Using too much nitrogen fertilizer, over irrigation, and heavy pruning can all encourage the growth of fire blight bacteria. Quickly remove and destroy infected parts of a tree.
An antagonistic bacteria, Pseudomonas fluorescents, is available commercially to prevent fire blight from infecting pear blossoms in bloom. It is best used together with streptomycin, an antibiotic treatment.
One canker overwintering high in a tree can infect surrounding trees. A few such cankers per acre will render ineffective preventive spraying in spring and summer. Remove and destroy cankers by pruning 8 to 12 inches below the infection. Periodically sterilize shears and saws as you prune.
The University of California-Davis says spraying pear trees with streptomycin, terramycin, Bordeaux mixture and some copper-based pesticides are effective ways to control fire blight.

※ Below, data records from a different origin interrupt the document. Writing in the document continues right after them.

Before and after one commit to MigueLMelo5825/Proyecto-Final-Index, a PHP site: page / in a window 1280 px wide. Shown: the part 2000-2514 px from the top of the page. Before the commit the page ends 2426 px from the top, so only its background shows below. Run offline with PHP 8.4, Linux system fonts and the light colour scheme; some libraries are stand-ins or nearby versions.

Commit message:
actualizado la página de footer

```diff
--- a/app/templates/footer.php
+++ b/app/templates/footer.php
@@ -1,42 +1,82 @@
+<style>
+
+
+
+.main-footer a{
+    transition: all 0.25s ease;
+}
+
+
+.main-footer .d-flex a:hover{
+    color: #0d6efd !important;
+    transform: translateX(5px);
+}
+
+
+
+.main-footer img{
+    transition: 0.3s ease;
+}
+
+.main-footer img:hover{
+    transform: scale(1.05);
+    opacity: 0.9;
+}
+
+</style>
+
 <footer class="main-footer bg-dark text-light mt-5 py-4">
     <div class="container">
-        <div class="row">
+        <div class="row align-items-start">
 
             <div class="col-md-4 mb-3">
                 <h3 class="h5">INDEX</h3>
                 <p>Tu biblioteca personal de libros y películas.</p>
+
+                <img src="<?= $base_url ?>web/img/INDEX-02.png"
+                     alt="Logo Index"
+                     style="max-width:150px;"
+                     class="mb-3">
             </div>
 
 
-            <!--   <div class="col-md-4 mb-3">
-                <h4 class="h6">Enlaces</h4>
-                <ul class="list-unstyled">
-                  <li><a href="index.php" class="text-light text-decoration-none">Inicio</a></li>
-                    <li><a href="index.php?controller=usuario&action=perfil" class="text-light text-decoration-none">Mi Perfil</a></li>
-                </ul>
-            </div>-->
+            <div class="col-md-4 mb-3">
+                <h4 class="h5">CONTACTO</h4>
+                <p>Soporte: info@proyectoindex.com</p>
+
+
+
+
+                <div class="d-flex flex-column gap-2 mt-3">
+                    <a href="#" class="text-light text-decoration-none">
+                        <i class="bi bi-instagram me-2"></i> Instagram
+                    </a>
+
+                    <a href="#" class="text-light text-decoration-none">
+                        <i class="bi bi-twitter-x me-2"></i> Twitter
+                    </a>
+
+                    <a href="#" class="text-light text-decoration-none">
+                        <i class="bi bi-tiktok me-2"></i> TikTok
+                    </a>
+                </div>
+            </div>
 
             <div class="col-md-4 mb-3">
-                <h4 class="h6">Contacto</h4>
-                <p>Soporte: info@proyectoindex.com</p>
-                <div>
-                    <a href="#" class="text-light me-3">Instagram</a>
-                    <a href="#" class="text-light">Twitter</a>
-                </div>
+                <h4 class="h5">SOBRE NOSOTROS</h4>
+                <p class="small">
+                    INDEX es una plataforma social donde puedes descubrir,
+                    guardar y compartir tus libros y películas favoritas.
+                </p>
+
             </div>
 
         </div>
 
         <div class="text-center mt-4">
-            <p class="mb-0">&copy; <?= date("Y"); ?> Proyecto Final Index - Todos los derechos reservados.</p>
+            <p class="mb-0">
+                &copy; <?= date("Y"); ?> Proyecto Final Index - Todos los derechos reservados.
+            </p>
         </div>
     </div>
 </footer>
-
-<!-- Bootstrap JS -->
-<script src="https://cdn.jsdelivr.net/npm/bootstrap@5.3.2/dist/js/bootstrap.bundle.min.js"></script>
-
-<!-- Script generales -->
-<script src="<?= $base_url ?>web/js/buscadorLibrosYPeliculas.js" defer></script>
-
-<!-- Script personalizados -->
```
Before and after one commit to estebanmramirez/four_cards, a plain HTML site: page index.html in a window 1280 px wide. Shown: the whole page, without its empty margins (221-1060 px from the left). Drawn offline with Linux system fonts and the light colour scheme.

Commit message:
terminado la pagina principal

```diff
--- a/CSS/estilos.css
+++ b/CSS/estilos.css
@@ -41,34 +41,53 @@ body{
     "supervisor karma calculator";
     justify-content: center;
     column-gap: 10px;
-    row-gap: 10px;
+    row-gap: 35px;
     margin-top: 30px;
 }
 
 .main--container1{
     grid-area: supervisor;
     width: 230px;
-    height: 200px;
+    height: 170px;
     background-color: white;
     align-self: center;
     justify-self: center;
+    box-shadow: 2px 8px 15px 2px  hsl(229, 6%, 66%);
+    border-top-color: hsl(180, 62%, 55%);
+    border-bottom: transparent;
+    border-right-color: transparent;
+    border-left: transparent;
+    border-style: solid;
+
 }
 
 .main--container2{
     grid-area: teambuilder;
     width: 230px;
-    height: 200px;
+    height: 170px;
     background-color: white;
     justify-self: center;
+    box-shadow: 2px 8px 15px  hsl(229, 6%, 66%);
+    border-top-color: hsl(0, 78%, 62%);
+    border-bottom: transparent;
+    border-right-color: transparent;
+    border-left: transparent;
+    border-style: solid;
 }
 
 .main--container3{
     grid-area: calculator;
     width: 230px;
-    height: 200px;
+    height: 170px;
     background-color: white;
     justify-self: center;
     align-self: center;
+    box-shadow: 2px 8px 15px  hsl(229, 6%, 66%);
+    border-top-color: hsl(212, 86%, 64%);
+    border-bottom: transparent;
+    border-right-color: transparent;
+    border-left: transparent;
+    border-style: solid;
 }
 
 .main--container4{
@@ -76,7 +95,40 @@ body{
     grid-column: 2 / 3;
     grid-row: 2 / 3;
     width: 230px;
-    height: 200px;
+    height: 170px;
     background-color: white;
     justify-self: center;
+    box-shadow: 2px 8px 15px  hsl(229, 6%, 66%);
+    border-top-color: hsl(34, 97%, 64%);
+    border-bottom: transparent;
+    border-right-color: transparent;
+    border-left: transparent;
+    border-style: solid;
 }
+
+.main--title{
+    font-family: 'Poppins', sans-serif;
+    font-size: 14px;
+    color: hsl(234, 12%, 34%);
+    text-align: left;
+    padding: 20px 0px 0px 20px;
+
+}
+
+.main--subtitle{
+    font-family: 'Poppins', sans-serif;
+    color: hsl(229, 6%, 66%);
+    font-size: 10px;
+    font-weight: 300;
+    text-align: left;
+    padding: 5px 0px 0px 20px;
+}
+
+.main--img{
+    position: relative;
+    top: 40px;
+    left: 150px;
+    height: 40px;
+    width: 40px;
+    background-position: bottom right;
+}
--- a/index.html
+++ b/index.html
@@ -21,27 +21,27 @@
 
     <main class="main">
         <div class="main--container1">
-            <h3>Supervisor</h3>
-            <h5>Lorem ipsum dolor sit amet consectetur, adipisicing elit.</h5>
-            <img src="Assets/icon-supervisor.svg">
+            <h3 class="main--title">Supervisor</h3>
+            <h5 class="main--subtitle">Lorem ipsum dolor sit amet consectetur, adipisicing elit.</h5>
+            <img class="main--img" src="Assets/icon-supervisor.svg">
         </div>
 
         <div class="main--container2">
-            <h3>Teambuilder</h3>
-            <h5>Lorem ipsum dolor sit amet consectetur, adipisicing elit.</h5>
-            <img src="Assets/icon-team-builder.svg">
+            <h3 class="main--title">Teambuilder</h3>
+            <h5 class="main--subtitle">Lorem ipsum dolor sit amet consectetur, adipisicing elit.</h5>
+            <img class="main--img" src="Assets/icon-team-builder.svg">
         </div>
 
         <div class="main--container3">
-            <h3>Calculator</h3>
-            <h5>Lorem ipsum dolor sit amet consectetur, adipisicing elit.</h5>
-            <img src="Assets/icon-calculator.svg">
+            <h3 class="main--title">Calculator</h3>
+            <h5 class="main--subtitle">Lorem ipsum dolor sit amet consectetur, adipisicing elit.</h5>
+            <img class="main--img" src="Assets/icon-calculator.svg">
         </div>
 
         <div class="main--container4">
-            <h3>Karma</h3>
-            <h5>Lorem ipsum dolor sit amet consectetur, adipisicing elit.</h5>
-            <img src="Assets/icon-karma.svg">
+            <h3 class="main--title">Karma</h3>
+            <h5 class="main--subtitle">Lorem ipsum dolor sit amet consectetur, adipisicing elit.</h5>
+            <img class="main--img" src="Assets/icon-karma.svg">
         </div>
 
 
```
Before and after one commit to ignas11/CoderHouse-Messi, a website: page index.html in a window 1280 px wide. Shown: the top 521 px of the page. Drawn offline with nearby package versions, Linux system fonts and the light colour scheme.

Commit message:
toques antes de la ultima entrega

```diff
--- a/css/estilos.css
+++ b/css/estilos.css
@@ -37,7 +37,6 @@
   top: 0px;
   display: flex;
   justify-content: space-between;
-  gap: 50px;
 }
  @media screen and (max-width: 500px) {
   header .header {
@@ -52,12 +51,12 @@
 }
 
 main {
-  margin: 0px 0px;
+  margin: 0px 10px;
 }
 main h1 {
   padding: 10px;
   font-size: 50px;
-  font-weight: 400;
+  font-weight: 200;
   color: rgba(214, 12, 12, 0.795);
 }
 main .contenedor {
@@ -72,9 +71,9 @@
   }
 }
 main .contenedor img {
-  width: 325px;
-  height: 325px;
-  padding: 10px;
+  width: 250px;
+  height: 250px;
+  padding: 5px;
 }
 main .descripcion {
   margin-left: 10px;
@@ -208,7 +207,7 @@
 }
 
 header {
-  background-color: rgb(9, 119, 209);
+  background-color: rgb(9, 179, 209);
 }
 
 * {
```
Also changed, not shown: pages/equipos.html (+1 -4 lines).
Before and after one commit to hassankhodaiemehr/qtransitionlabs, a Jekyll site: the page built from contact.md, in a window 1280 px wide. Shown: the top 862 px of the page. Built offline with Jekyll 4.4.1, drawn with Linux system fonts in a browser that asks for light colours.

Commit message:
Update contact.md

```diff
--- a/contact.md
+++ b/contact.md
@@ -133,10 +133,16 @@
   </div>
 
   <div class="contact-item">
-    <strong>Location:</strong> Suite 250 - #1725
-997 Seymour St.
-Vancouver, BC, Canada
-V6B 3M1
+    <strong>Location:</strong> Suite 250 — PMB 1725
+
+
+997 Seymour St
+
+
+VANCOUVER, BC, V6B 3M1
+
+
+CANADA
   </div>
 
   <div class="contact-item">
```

The Bordeaux mixture is not a commercial preparation; it is a mix of copper sulphate and hydrated lime.
UC-Davis recommends spraying every three to five days when the mean temperatures reach 62 degrees in March, 60 degrees in April and 58 degrees in May. Continue until the end of bloom regardless of weather changes that would prevent the infection and growth of the bacteria.
You might have respray your pear trees after rain or hail if the returning temperature encourages the growth of fire blight bacteria. If a frost causes the pear skin to rupture, spray again immediately.